ACTION ITEM: Read the entries below and pull out each line with the string "files".
------------------------------------------------------------------------
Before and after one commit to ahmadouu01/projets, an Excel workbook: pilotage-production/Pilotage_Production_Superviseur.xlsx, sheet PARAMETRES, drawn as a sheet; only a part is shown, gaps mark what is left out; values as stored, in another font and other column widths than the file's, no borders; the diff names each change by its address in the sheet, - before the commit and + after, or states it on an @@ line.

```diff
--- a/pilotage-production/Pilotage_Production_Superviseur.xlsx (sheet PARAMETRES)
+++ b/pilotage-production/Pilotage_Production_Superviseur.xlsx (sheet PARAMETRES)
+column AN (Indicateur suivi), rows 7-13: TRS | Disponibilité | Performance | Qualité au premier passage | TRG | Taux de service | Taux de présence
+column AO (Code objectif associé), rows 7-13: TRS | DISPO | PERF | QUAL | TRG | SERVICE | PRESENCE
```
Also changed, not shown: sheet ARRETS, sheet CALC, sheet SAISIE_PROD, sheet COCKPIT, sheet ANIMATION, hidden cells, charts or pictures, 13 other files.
------------------------------------------------------------------------
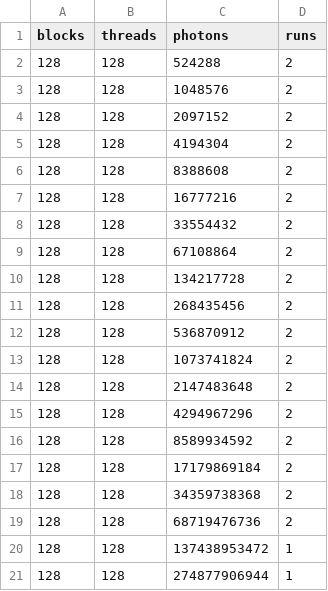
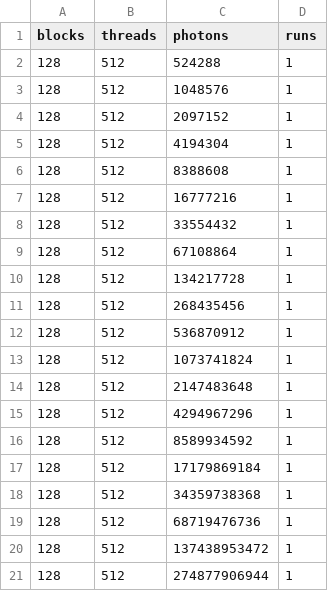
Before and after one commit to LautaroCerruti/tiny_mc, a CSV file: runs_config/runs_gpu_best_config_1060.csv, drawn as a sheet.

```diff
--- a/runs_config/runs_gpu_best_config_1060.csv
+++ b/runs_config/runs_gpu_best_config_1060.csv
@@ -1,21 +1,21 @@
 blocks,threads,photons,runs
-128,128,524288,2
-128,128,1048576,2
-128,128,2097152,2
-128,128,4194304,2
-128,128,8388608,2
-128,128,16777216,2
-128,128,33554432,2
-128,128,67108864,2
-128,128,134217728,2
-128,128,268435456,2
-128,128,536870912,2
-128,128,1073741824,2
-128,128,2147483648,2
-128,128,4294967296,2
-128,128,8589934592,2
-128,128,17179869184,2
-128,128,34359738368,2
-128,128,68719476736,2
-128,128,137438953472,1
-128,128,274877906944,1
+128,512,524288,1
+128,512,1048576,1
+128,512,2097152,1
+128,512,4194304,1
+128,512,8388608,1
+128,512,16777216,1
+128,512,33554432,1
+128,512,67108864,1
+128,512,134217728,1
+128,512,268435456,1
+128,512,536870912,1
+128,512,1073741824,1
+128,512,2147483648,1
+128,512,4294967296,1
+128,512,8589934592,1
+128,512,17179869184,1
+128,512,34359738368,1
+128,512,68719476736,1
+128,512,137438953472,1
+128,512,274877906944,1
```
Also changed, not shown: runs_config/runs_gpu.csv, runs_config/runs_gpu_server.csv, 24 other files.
------------------------------------------------------------------------
RESULT OF THIS TASK:
Also changed, not shown: sheet ARRETS, sheet CALC, sheet SAISIE_PROD, sheet COCKPIT, sheet ANIMATION, hidden cells, charts or pictures, 13 other files.
Also changed, not shown: runs_config/runs_gpu.csv, runs_config/runs_gpu_server.csv, 24 other files.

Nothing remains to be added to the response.